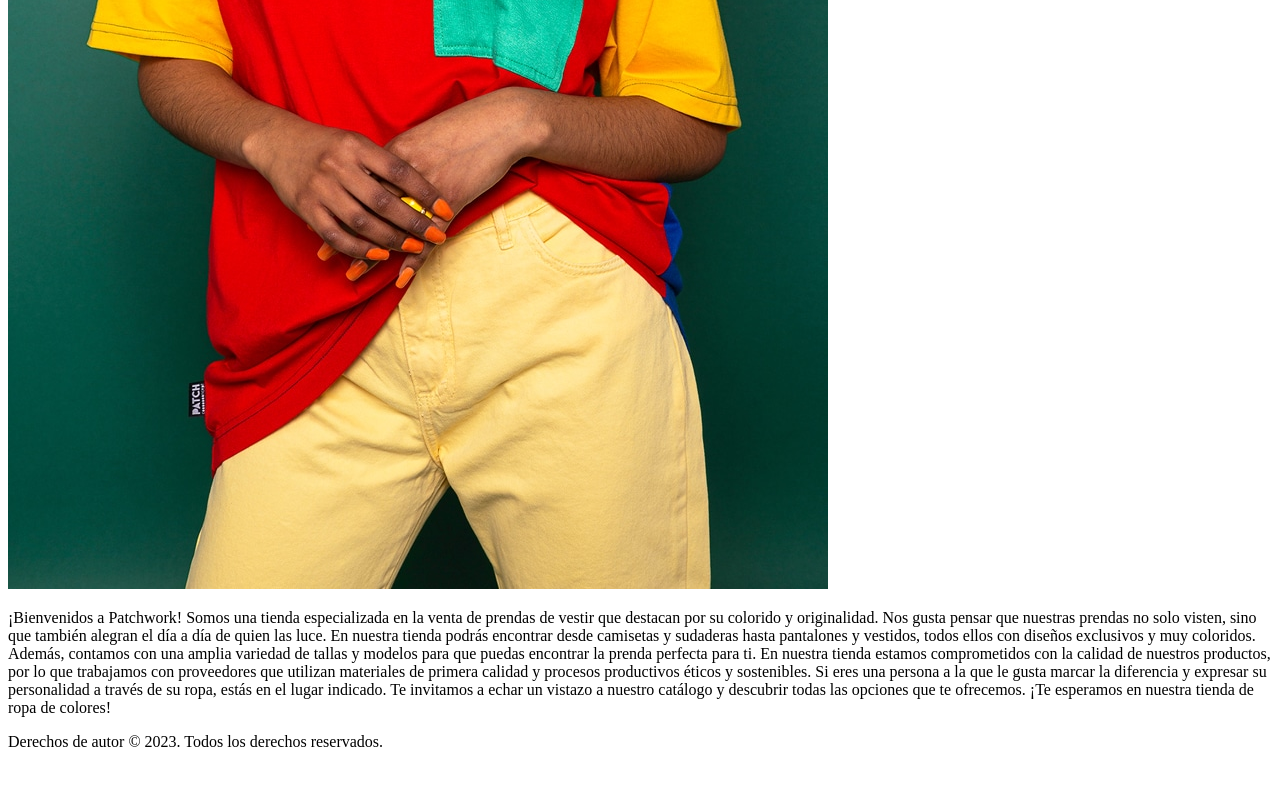
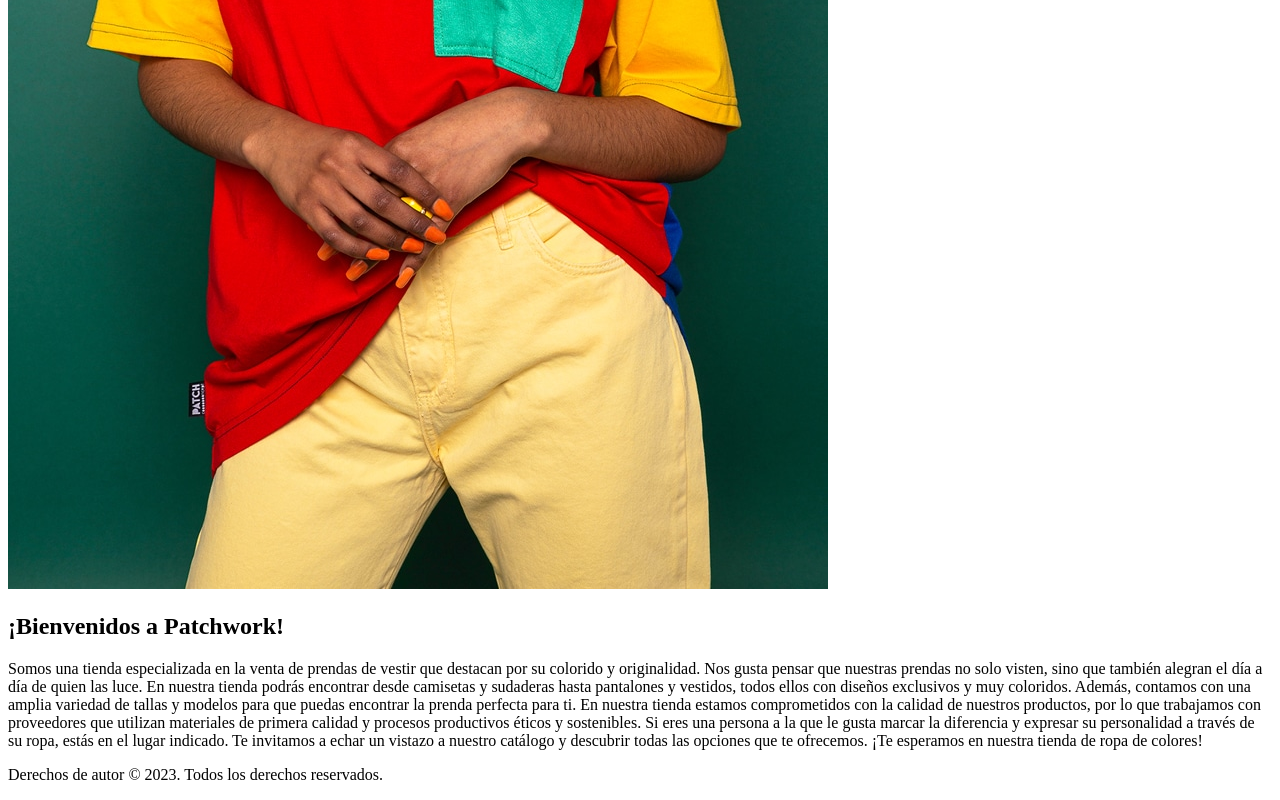
Before and after one commit to CynthMartz/desarrollo-frontend-ejercicios, a plain HTML site: page index.html in a window 1280 px wide. Shown: the part 845-1645 px from the top of the page. Before the commit the page ends 1612 px from the top, so only its background shows below. Drawn offline with Linux system fonts and the light colour scheme.

Commit message:
Modificación de título

```diff
--- a/index.html
+++ b/index.html
@@ -32,15 +32,17 @@
     <main>
         <section>
             <img src="/assets/img-women-rem.jpeg" alt="mujer con remera">
-            <p>¡Bienvenidos a Patchwork!
+            <h2>¡Bienvenidos a Patchwork!</h2>
+            <p>
 
-        Somos una tienda especializada en la venta de prendas de vestir que destacan por su colorido y originalidad. Nos gusta pensar que nuestras prendas no solo visten, sino que también alegran el día a día de quien las luce.
+            Somos una tienda especializada en la venta de prendas de vestir que destacan por su colorido y originalidad. Nos gusta pensar que nuestras prendas no solo visten, sino que también alegran el día a día de quien las luce.
 
-        En nuestra tienda podrás encontrar desde camisetas y sudaderas hasta pantalones y vestidos, todos ellos con diseños exclusivos y muy coloridos. Además, contamos con una amplia variedad de tallas y modelos para que puedas encontrar la prenda perfecta para ti.
+            En nuestra tienda podrás encontrar desde camisetas y sudaderas hasta pantalones y vestidos, todos ellos con diseños exclusivos y muy coloridos. Además, contamos con una amplia variedad de tallas y modelos para que puedas encontrar la prenda perfecta para ti.
 
-        En nuestra tienda estamos comprometidos con la calidad de nuestros productos, por lo que trabajamos con proveedores que utilizan materiales de primera calidad y procesos productivos éticos y sostenibles.
+            En nuestra tienda estamos comprometidos con la calidad de nuestros productos, por lo que trabajamos con proveedores que utilizan materiales de primera calidad y procesos productivos éticos y sostenibles.
 
-        Si eres una persona a la que le gusta marcar la diferencia y expresar su personalidad a través de su ropa, estás en el lugar indicado. Te invitamos a echar un vistazo a nuestro catálogo y descubrir todas las opciones que te ofrecemos. ¡Te esperamos en nuestra tienda de ropa de colores!</p>
+            Si eres una persona a la que le gusta marcar la diferencia y expresar su personalidad a través de su ropa, estás en el lugar indicado. Te invitamos a echar un vistazo a nuestro catálogo y descubrir todas las opciones que te ofrecemos. ¡Te esperamos en nuestra tienda de ropa de colores!
+            </p>
 
         </section>
 
```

==================================================

Required work →
Pictures aside, reproduce every record exactly as it stands.

Response area →
Before and after one commit to CynthMartz/desarrollo-frontend-ejercicios, a plain HTML site: page index.html in a window 1280 px wide. Shown: the part 845-1645 px from the top of the page. Before the commit the page ends 1612 px from the top, so only its background shows below. Drawn offline with Linux system fonts and the light colour scheme.

Commit message:
Modificación de título

```diff
--- a/index.html
+++ b/index.html
@@ -32,15 +32,17 @@
     <main>
         <section>
             <img src="/assets/img-women-rem.jpeg" alt="mujer con remera">
-            <p>¡Bienvenidos a Patchwork!
+            <h2>¡Bienvenidos a Patchwork!</h2>
+            <p>
 
-        Somos una tienda especializada en la venta de prendas de vestir que destacan por su colorido y originalidad. Nos gusta pensar que nuestras prendas no solo visten, sino que también alegran el día a día de quien las luce.
+            Somos una tienda especializada en la venta de prendas de vestir que destacan por su colorido y originalidad. Nos gusta pensar que nuestras prendas no solo visten, sino que también alegran el día a día de quien las luce.
 
-        En nuestra tienda podrás encontrar desde camisetas y sudaderas hasta pantalones y vestidos, todos ellos con diseños exclusivos y muy coloridos. Además, contamos con una amplia variedad de tallas y modelos para que puedas encontrar la prenda perfecta para ti.
+            En nuestra tienda podrás encontrar desde camisetas y sudaderas hasta pantalones y vestidos, todos ellos con diseños exclusivos y muy coloridos. Además, contamos con una amplia variedad de tallas y modelos para que puedas encontrar la prenda perfecta para ti.
 
-        En nuestra tienda estamos comprometidos con la calidad de nuestros productos, por lo que trabajamos con proveedores que utilizan materiales de primera calidad y procesos productivos éticos y sostenibles.
+            En nuestra tienda estamos comprometidos con la calidad de nuestros productos, por lo que trabajamos con proveedores que utilizan materiales de primera calidad y procesos productivos éticos y sostenibles.
 
-        Si eres una persona a la que le gusta marcar la diferencia y expresar su personalidad a través de su ropa, estás en el lugar indicado. Te invitamos a echar un vistazo a nuestro catálogo y descubrir todas las opciones que te ofrecemos. ¡Te esperamos en nuestra tienda de ropa de colores!</p>
+            Si eres una persona a la que le gusta marcar la diferencia y expresar su personalidad a través de su ropa, estás en el lugar indicado. Te invitamos a echar un vistazo a nuestro catálogo y descubrir todas las opciones que te ofrecemos. ¡Te esperamos en nuestra tienda de ropa de colores!
+            </p>
 
         </section>
 
```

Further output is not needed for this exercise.